I love Persian baklava but I usually don’t have enough time to make proper baklava. This baklava cake recipe has all the flavours of Persian baklava but is a breeze to make. It’ much lighter than regular baklava and totally gluten-free to boot.
Persian baklava is one of the delights of Nowrouz, the Persian New Year that usually falls on the 20th or 21st of March (spring equinox). It’s so luscious, so fragrant and so delicious it must be crowned as the king of all Persian sweets. But Persian baklava is quite different from other Middle Eastern sweets of the same name. It has only two or three layers of thin pastry on top and in the bottom so don’t expect all the layers of phyllo pastry you find in Turkish and other Middle Eastern baklavas to begin with.
Persian baklava is usually flavoured with rosewater and sometimes also cardamom. This is a flavour combination that we love (like in my Cardamom and Rosewater Muffin recipe). Most Persian baklavas are made with almonds but pistachio is sometimes used too. As you can see in the picture above there are also layered baklavas with different kinds of nuts and flavouring all coming together in one baklava.

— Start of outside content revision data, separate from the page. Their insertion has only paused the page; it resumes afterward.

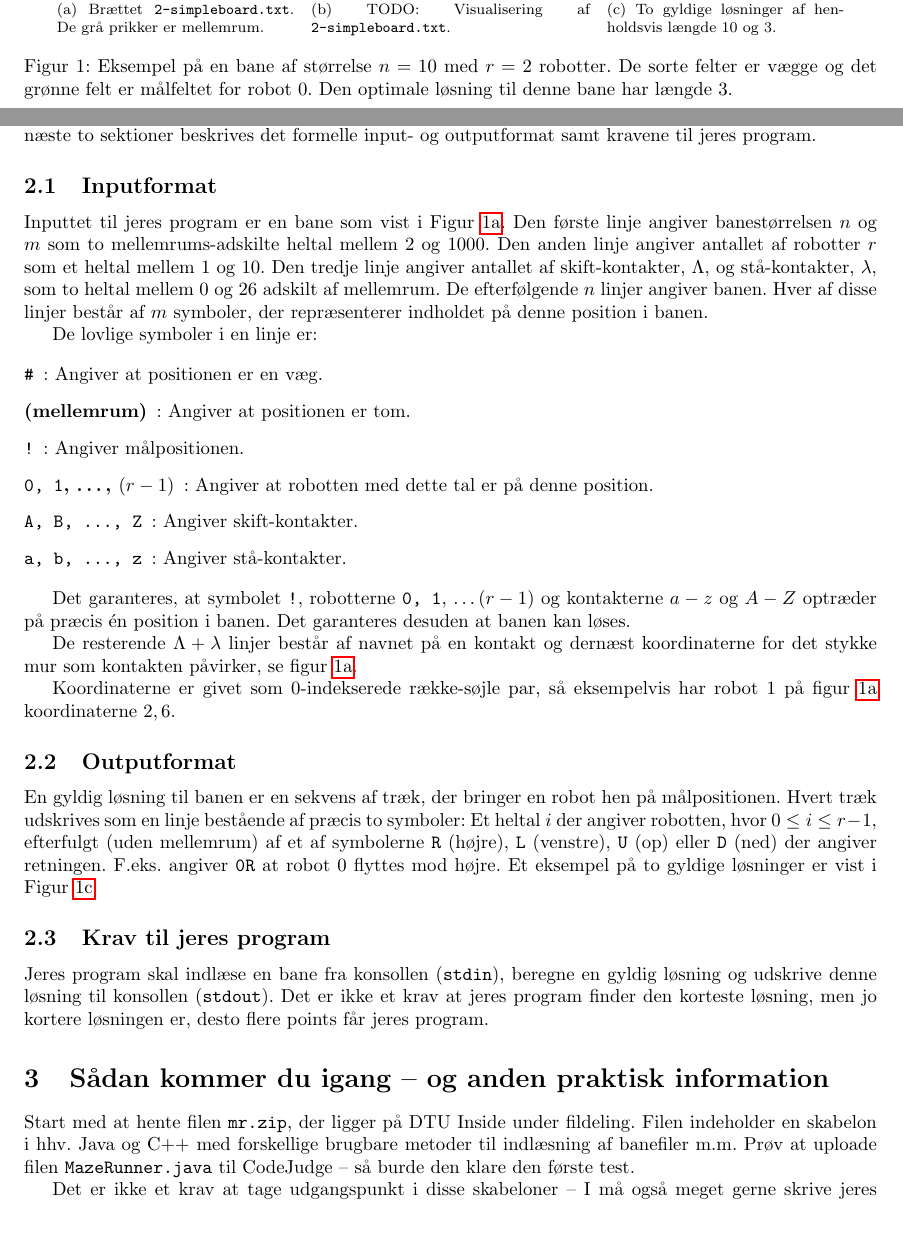
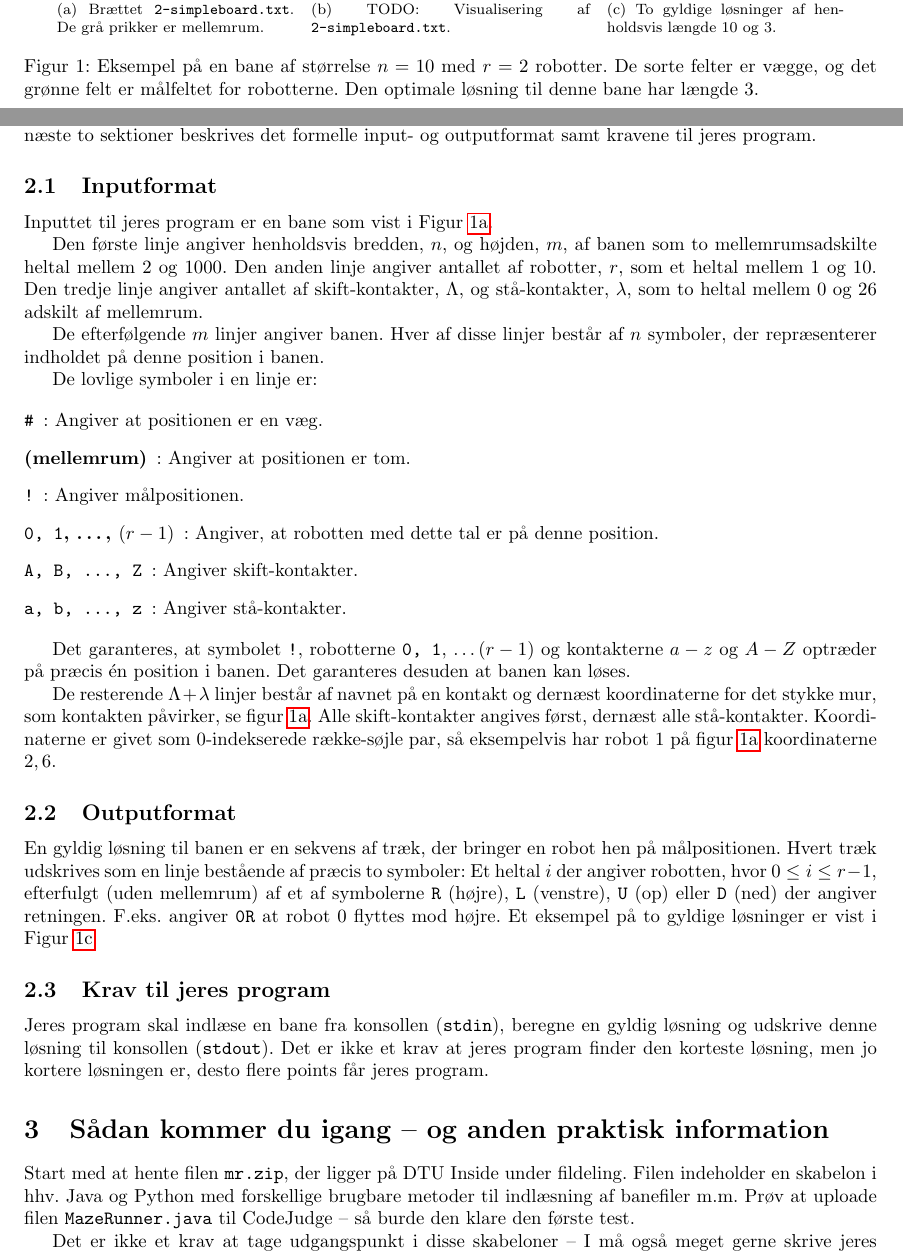
Before and after one commit to JBcoding/MazeRunner, a LaTeX document (documentation/project.tex): two parts of pages 1 and 2 of 3, joined at a grey line, cut so that both start at the same text, the shorter picture padded with empty space. Compiled offline with pdfLaTeX.

Commit message:
Updated description

```diff
--- a/documentation/project.tex
+++ b/documentation/project.tex
@@ -131,7 +131,7 @@ a 5 8
 \subfloat[To gyldige løsninger af henholdsvis længde 10 og 3.\label{fig:simpleboardsolutions}]{
   \usebox\simpleboardsolution
 }
-\caption{Eksempel på en bane af størrelse $n=10$ med $r=2$ robotter. De sorte felter er vægge og det grønne felt er målfeltet for robot 0. Den optimale løsning til denne bane har længde 3.}
+\caption{Eksempel på en bane af størrelse $n=10$ med $r=2$ robotter. De sorte felter er vægge, og det grønne felt er målfeltet for robotterne. Den optimale løsning til denne bane har længde 3.}
 \label{fig:simpleboardexample}
 \end{figure}
 
@@ -144,11 +144,13 @@ Figur~\ref{fig:simpleboardexample} viser et eksempel på en bane med $n=10, m=6$
 
 \subsection{Inputformat}
 Inputtet til jeres program er en bane som vist i Figur~\ref{fig:simpleboardfile}.
-Den første linje angiver banestørrelsen $n$ og $m$ som to mellemrums-adskilte heltal mellem $2$ og $1000$.
-Den anden linje angiver antallet af robotter $r$ som et heltal mellem $1$ og $10$.
+
+Den første linje angiver henholdsvis bredden,  $n$, og højden, $m$,  af banen som to mellemrumsadskilte heltal mellem $2$ og $1000$.
+Den anden linje angiver antallet af robotter, $r$, som et heltal mellem $1$ og $10$.
 Den tredje linje angiver antallet af skift-kontakter, $\Lambda$, og stå-kontakter, $\lambda$, som to heltal mellem $0$ og $26$ adskilt af mellemrum.
-De efterfølgende $n$ linjer angiver banen.
-Hver af disse linjer består af $m$ symboler, der repræsenterer indholdet på denne position i banen.
+
+De efterfølgende $m$ linjer angiver banen.
+Hver af disse linjer består af $n$ symboler, der repræsenterer indholdet på denne position i banen.
 
 De lovlige symboler i en linje er:
 
@@ -156,7 +158,7 @@ De lovlige symboler i en linje er:
 \item[\texttt{\#}]: Angiver at positionen er en væg.
 \item[(mellemrum)]: Angiver at positionen er tom.
 \item[\texttt{!}]: Angiver målpositionen.
-\item[\texttt{0, 1}, \ldots, $(r-1)$]: Angiver at robotten med dette tal er på denne position.
+\item[\texttt{0, 1}, \ldots, $(r-1)$]: Angiver, at robotten med dette tal er på denne position.
 \item[\texttt{A, B, \ldots, Z}]: Angiver skift-kontakter.
 \item[\texttt{a, b, \ldots, z}]: Angiver stå-kontakter.
 \end{description}
@@ -164,8 +166,8 @@ De lovlige symboler i en linje er:
 Det garanteres, at symbolet \texttt{!}, robotterne \texttt{0, 1}, $\ldots (r-1)$ og kontakterne $a-z$ og $A-Z$ optræder på præcis én position i banen.
 Det garanteres desuden at banen kan løses.
 
-De resterende $\Lambda+\lambda$ linjer består af navnet på en kontakt og dernæst koordinaterne for det stykke mur som kontakten påvirker, se figur \ref{fig:simpleboardfile}.
-
+De resterende $\Lambda+\lambda$ linjer består af navnet på en kontakt og dernæst koordinaterne for det stykke mur, som kontakten påvirker, se figur \ref{fig:simpleboardfile}.
+Alle skift-kontakter angives først, dernæst alle stå-kontakter.
 Koordinaterne er givet som 0-indekserede række-søjle par, så eksempelvis har robot 1 på figur \ref{fig:simpleboardfile} koordinaterne $2, 6$.
 
 \subsection{Outputformat}
@@ -179,7 +181,7 @@ Det er ikke et krav at jeres program finder den korteste løsning, men jo korter
 
 \section{Sådan kommer du igang -- og anden praktisk information}
 Start med at hente filen \texttt{mr.zip}, der ligger på DTU Inside under fildeling.
-Filen indeholder en skabelon i hhv. Java og C++ med forskellige brugbare metoder til indlæsning af banefiler m.m.
+Filen indeholder en skabelon i hhv. Java og Python med forskellige brugbare metoder til indlæsning af banefiler m.m.
 Prøv at uploade filen \texttt{MazeRunner.java} til CodeJudge -- så burde den klare den første test.
 
 Det er ikke et krav at tage udgangspunkt i disse skabeloner -- I må også meget gerne skrive jeres løsning i andre sprog, der er understøttede på CodeJudge.
```
Also changed, not shown: documentation/project.pdf, 4 other files.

Best Persian baklavas come from Yazd, Qazvin, Kerman and Tabriz. Baklavas from these places look and taste somehow different because each city has its own style of sweets-making and cuisine. I love them all. There’s a lot of debate as to which Middle Eastern country baklava originates from. I have no opinion on this. What matters is that we all make and enjoy it.

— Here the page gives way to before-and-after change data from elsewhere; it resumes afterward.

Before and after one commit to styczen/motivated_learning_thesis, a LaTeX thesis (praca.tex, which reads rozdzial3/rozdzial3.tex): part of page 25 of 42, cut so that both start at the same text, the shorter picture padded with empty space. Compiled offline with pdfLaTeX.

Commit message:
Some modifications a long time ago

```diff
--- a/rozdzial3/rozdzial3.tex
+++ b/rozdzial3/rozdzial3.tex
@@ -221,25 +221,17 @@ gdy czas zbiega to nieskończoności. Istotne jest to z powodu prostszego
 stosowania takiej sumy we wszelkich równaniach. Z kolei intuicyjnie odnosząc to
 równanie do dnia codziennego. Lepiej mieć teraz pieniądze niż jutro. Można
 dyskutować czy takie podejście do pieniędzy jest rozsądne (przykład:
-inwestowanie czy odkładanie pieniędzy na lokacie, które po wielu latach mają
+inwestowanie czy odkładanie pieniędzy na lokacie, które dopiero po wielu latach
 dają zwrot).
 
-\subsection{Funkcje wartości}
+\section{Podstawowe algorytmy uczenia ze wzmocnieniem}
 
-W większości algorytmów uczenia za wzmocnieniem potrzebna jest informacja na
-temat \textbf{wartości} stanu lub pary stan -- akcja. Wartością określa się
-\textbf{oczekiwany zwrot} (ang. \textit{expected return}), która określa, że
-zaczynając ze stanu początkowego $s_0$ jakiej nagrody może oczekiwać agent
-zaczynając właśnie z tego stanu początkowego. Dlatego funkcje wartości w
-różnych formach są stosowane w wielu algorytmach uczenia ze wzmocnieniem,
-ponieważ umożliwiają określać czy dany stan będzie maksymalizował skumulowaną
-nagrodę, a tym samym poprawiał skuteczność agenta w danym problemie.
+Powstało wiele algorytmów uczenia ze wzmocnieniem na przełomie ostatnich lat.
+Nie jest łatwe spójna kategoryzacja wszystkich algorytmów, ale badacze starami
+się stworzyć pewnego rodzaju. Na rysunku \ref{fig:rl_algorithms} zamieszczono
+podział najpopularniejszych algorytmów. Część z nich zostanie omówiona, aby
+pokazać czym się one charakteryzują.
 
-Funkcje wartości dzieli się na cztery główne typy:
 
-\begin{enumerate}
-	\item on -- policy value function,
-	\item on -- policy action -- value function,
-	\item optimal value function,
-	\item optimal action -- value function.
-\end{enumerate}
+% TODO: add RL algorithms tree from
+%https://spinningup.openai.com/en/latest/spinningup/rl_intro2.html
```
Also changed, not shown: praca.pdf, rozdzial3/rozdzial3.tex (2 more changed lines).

I learned making baklava from my mum who’s a great baker. She is from Tabriz where baklava is made with almond flour so the colour is very light. In old days preparations for baklava making took several days. She had to blanch her almonds, dry them and then use a special nut grinder to grind the almonds in small quantities. With blanched almonds from the supermarket and a food processor it takes literally seconds now to ground almonds.
Persian sweets like baklava are usually made very small as accompaniments to tea, much like biscuits here in the UK. It’s actually considered a great skill to make the sweets as tiny as possible. This is because in our culture guests are served with endless tiny glasses of tea (so the tea is always hot) and an array of small sweets including baklava with each glass. By the way, we serve tea in small glasses because the colour of the tea has to be seen and appreciated.

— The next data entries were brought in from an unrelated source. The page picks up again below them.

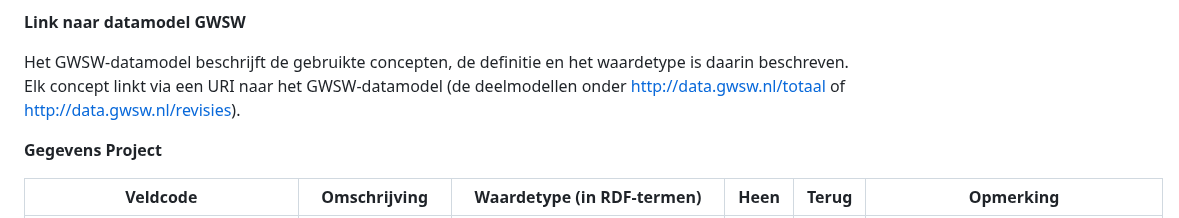
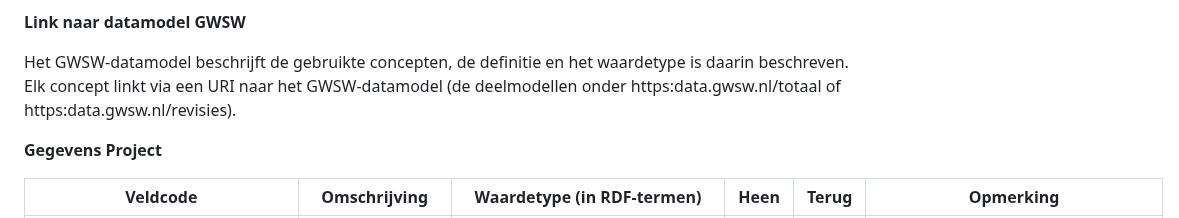
Before and after one commit to StichtingRIONED/gwsw-revisies, a Markdown page: main.md, the part around one of its changes. GitHub-like rendering.

```diff
--- a/main.md
+++ b/main.md
@@ -132,7 +132,7 @@ ingevuld), dan moet de landmeter dit gegeven – als het bekend is – altijd bi
 **Link naar datamodel GWSW**
 
 Het GWSW-datamodel beschrijft de gebruikte concepten, de definitie en het waardetype is daarin beschreven.
-Elk concept linkt via een URI naar het GWSW-datamodel (de deelmodellen onder http://data.gwsw.nl/totaal of http://data.gwsw.nl/revisies).
+Elk concept linkt via een URI naar het GWSW-datamodel (de deelmodellen onder https:data.gwsw.nl/totaal of https:data.gwsw.nl/revisies).
 
 
 **Gegevens Project**
```
Also changed, not shown: other parts of main.md (+48 -48 lines).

But why make a cake instead of proper baklava? Firstly, making a cake is so much easier than making baklava. Secondly, I find the cake lighter and moister so it’s a better choice to serve in larger pieces for dessert.
I experimented a lot with various ratios of ground almonds and flour and finally realised this cake was best without any flour at all. Ground almonds (sometimes called almond flour) is readily available in most supermarkets but if you have a food processor it’s easy to make at home too. Just throw in blanched almonds in the food process and whiz until fine, one cup at a time.
Don’t be tempted to process the almonds too much because you may end up with almond butter! If the almond flour is too fine the cake will be dense which is exactly what I think must not happen.
I used a mixture of almond flour and almond meal. Almond meal is basically the same thing as almond flour except that it’s made from almonds with their brown skin on. This gives the cake its beautifully textured beige-brown colour. You can make the cake with either of the two types on their own without any particular change in the flavour. Only the colour will be different.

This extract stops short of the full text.